■ The task ■
Set down every record once more, exactly as given.

[Change listing data]
::::::::::

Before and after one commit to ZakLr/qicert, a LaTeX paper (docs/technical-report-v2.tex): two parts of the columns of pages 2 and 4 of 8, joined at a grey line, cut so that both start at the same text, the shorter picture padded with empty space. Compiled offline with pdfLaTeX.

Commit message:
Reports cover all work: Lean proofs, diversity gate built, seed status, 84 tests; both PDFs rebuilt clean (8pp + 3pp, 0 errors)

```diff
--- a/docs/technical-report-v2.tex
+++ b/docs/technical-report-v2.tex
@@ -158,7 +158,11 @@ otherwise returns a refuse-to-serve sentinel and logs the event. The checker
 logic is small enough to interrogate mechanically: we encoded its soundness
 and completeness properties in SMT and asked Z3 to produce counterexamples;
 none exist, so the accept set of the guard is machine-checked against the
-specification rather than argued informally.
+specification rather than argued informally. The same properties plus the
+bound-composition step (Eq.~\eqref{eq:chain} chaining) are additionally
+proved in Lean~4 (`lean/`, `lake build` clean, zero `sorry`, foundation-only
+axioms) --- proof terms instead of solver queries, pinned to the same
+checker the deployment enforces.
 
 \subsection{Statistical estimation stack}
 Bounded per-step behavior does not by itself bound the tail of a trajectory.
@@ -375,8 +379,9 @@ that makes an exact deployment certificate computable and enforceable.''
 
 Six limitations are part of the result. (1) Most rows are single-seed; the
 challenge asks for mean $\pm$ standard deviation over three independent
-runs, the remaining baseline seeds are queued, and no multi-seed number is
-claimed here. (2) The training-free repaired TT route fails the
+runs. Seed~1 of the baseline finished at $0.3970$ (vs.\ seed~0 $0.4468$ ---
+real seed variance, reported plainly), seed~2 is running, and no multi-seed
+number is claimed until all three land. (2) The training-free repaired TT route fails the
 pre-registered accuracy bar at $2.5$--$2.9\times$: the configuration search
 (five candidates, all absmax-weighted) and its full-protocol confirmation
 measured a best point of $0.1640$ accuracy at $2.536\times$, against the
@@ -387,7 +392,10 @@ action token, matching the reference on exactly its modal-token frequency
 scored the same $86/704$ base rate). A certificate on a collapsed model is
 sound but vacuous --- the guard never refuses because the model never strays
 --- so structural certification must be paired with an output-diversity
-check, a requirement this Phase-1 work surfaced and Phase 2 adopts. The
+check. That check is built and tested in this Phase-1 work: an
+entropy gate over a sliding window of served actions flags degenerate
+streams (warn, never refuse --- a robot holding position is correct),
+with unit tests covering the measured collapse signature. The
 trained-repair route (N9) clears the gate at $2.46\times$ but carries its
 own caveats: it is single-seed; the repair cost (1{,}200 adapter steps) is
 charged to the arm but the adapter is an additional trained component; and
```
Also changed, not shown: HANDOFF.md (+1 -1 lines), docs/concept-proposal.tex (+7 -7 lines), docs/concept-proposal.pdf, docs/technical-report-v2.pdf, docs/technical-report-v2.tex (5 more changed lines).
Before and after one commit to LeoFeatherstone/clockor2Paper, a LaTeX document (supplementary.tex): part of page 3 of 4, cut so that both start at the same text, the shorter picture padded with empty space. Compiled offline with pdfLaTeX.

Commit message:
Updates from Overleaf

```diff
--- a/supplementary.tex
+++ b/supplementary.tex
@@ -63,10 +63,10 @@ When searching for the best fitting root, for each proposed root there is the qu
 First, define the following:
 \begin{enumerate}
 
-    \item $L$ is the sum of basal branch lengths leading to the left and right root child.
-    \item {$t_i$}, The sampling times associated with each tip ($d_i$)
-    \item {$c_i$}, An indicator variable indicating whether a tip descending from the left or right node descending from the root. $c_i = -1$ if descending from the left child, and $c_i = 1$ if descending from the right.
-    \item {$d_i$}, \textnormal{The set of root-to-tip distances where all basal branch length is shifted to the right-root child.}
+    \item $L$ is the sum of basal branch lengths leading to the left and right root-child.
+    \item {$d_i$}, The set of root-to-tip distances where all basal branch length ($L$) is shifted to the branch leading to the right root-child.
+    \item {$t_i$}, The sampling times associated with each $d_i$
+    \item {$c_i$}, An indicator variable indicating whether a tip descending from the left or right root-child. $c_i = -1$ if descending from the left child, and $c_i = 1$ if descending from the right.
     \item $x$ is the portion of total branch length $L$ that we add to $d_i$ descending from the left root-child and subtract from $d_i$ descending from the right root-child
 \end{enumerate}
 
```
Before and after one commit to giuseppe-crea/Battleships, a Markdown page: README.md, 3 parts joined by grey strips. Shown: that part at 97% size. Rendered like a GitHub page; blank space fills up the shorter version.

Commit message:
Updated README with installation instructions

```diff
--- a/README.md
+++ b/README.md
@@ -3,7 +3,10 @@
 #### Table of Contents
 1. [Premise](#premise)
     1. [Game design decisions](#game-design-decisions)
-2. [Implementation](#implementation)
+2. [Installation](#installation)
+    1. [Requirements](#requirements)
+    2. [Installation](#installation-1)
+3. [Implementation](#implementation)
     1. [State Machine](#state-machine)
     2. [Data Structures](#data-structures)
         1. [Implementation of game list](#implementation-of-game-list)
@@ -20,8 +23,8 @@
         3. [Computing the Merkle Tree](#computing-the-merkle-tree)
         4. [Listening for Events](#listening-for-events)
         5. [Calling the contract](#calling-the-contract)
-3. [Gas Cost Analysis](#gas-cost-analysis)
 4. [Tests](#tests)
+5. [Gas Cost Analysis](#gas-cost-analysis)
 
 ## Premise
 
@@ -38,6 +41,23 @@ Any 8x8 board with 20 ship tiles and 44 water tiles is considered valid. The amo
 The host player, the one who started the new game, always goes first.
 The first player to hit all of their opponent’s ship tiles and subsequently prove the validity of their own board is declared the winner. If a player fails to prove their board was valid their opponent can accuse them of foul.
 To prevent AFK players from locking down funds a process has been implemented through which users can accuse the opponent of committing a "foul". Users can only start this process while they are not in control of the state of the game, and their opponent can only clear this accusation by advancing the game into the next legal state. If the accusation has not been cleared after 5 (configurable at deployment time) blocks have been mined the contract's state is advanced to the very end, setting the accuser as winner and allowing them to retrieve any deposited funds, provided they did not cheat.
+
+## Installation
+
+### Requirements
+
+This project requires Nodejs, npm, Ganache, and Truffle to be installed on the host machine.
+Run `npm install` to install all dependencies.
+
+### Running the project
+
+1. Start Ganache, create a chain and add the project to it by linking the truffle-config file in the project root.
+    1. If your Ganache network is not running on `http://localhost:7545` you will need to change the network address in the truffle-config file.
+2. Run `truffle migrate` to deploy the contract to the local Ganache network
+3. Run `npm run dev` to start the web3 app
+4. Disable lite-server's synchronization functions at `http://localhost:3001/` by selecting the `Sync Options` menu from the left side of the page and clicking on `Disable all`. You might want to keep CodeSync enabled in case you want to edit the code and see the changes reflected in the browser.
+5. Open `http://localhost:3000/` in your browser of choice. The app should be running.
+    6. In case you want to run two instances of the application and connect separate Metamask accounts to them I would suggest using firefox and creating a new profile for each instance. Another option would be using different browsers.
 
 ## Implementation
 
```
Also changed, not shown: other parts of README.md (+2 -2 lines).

::::::::::

■ Response area ■
Before and after one commit to ZakLr/qicert, a LaTeX paper (docs/technical-report-v2.tex): two parts of the columns of pages 2 and 4 of 8, joined at a grey line, cut so that both start at the same text, the shorter picture padded with empty space. Compiled offline with pdfLaTeX.

Commit message:
Reports cover all work: Lean proofs, diversity gate built, seed status, 84 tests; both PDFs rebuilt clean (8pp + 3pp, 0 errors)

```diff
--- a/docs/technical-report-v2.tex
+++ b/docs/technical-report-v2.tex
@@ -158,7 +158,11 @@ otherwise returns a refuse-to-serve sentinel and logs the event. The checker
 logic is small enough to interrogate mechanically: we encoded its soundness
 and completeness properties in SMT and asked Z3 to produce counterexamples;
 none exist, so the accept set of the guard is machine-checked against the
-specification rather than argued informally.
+specification rather than argued informally. The same properties plus the
+bound-composition step (Eq.~\eqref{eq:chain} chaining) are additionally
+proved in Lean~4 (`lean/`, `lake build` clean, zero `sorry`, foundation-only
+axioms) --- proof terms instead of solver queries, pinned to the same
+checker the deployment enforces.
 
 \subsection{Statistical estimation stack}
 Bounded per-step behavior does not by itself bound the tail of a trajectory.
@@ -375,8 +379,9 @@ that makes an exact deployment certificate computable and enforceable.''
 
 Six limitations are part of the result. (1) Most rows are single-seed; the
 challenge asks for mean $\pm$ standard deviation over three independent
-runs, the remaining baseline seeds are queued, and no multi-seed number is
-claimed here. (2) The training-free repaired TT route fails the
+runs. Seed~1 of the baseline finished at $0.3970$ (vs.\ seed~0 $0.4468$ ---
+real seed variance, reported plainly), seed~2 is running, and no multi-seed
+number is claimed until all three land. (2) The training-free repaired TT route fails the
 pre-registered accuracy bar at $2.5$--$2.9\times$: the configuration search
 (five candidates, all absmax-weighted) and its full-protocol confirmation
 measured a best point of $0.1640$ accuracy at $2.536\times$, against the
@@ -387,7 +392,10 @@ action token, matching the reference on exactly its modal-token frequency
 scored the same $86/704$ base rate). A certificate on a collapsed model is
 sound but vacuous --- the guard never refuses because the model never strays
 --- so structural certification must be paired with an output-diversity
-check, a requirement this Phase-1 work surfaced and Phase 2 adopts. The
+check. That check is built and tested in this Phase-1 work: an
+entropy gate over a sliding window of served actions flags degenerate
+streams (warn, never refuse --- a robot holding position is correct),
+with unit tests covering the measured collapse signature. The
 trained-repair route (N9) clears the gate at $2.46\times$ but carries its
 own caveats: it is single-seed; the repair cost (1{,}200 adapter steps) is
 charged to the arm but the adapter is an additional trained component; and
```
Also changed, not shown: HANDOFF.md (+1 -1 lines), docs/concept-proposal.tex (+7 -7 lines), docs/concept-proposal.pdf, docs/technical-report-v2.pdf, docs/technical-report-v2.tex (5 more changed lines).
Before and after one commit to LeoFeatherstone/clockor2Paper, a LaTeX document (supplementary.tex): part of page 3 of 4, cut so that both start at the same text, the shorter picture padded with empty space. Compiled offline with pdfLaTeX.

Commit message:
Updates from Overleaf

```diff
--- a/supplementary.tex
+++ b/supplementary.tex
@@ -63,10 +63,10 @@ When searching for the best fitting root, for each proposed root there is the qu
 First, define the following:
 \begin{enumerate}
 
-    \item $L$ is the sum of basal branch lengths leading to the left and right root child.
-    \item {$t_i$}, The sampling times associated with each tip ($d_i$)
-    \item {$c_i$}, An indicator variable indicating whether a tip descending from the left or right node descending from the root. $c_i = -1$ if descending from the left child, and $c_i = 1$ if descending from the right.
-    \item {$d_i$}, \textnormal{The set of root-to-tip distances where all basal branch length is shifted to the right-root child.}
+    \item $L$ is the sum of basal branch lengths leading to the left and right root-child.
+    \item {$d_i$}, The set of root-to-tip distances where all basal branch length ($L$) is shifted to the branch leading to the right root-child.
+    \item {$t_i$}, The sampling times associated with each $d_i$
+    \item {$c_i$}, An indicator variable indicating whether a tip descending from the left or right root-child. $c_i = -1$ if descending from the left child, and $c_i = 1$ if descending from the right.
     \item $x$ is the portion of total branch length $L$ that we add to $d_i$ descending from the left root-child and subtract from $d_i$ descending from the right root-child
 \end{enumerate}
 
```
Before and after one commit to giuseppe-crea/Battleships, a Markdown page: README.md, 3 parts joined by grey strips. Shown: that part at 97% size. Rendered like a GitHub page; blank space fills up the shorter version.

Commit message:
Updated README with installation instructions

```diff
--- a/README.md
+++ b/README.md
@@ -3,7 +3,10 @@
 #### Table of Contents
 1. [Premise](#premise)
     1. [Game design decisions](#game-design-decisions)
-2. [Implementation](#implementation)
+2. [Installation](#installation)
+    1. [Requirements](#requirements)
+    2. [Installation](#installation-1)
+3. [Implementation](#implementation)
     1. [State Machine](#state-machine)
     2. [Data Structures](#data-structures)
         1. [Implementation of game list](#implementation-of-game-list)
@@ -20,8 +23,8 @@
         3. [Computing the Merkle Tree](#computing-the-merkle-tree)
         4. [Listening for Events](#listening-for-events)
         5. [Calling the contract](#calling-the-contract)
-3. [Gas Cost Analysis](#gas-cost-analysis)
 4. [Tests](#tests)
+5. [Gas Cost Analysis](#gas-cost-analysis)
 
 ## Premise
 
@@ -38,6 +41,23 @@ Any 8x8 board with 20 ship tiles and 44 water tiles is considered valid. The amo
 The host player, the one who started the new game, always goes first.
 The first player to hit all of their opponent’s ship tiles and subsequently prove the validity of their own board is declared the winner. If a player fails to prove their board was valid their opponent can accuse them of foul.
 To prevent AFK players from locking down funds a process has been implemented through which users can accuse the opponent of committing a "foul". Users can only start this process while they are not in control of the state of the game, and their opponent can only clear this accusation by advancing the game into the next legal state. If the accusation has not been cleared after 5 (configurable at deployment time) blocks have been mined the contract's state is advanced to the very end, setting the accuser as winner and allowing them to retrieve any deposited funds, provided they did not cheat.
+
+## Installation
+
+### Requirements
+
+This project requires Nodejs, npm, Ganache, and Truffle to be installed on the host machine.
+Run `npm install` to install all dependencies.
+
+### Running the project
+
+1. Start Ganache, create a chain and add the project to it by linking the truffle-config file in the project root.
+    1. If your Ganache network is not running on `http://localhost:7545` you will need to change the network address in the truffle-config file.
+2. Run `truffle migrate` to deploy the contract to the local Ganache network
+3. Run `npm run dev` to start the web3 app
+4. Disable lite-server's synchronization functions at `http://localhost:3001/` by selecting the `Sync Options` menu from the left side of the page and clicking on `Disable all`. You might want to keep CodeSync enabled in case you want to edit the code and see the changes reflected in the browser.
+5. Open `http://localhost:3000/` in your browser of choice. The app should be running.
+    6. In case you want to run two instances of the application and connect separate Metamask accounts to them I would suggest using firefox and creating a new profile for each instance. Another option would be using different browsers.
 
 ## Implementation
 
```
Also changed, not shown: other parts of README.md (+2 -2 lines).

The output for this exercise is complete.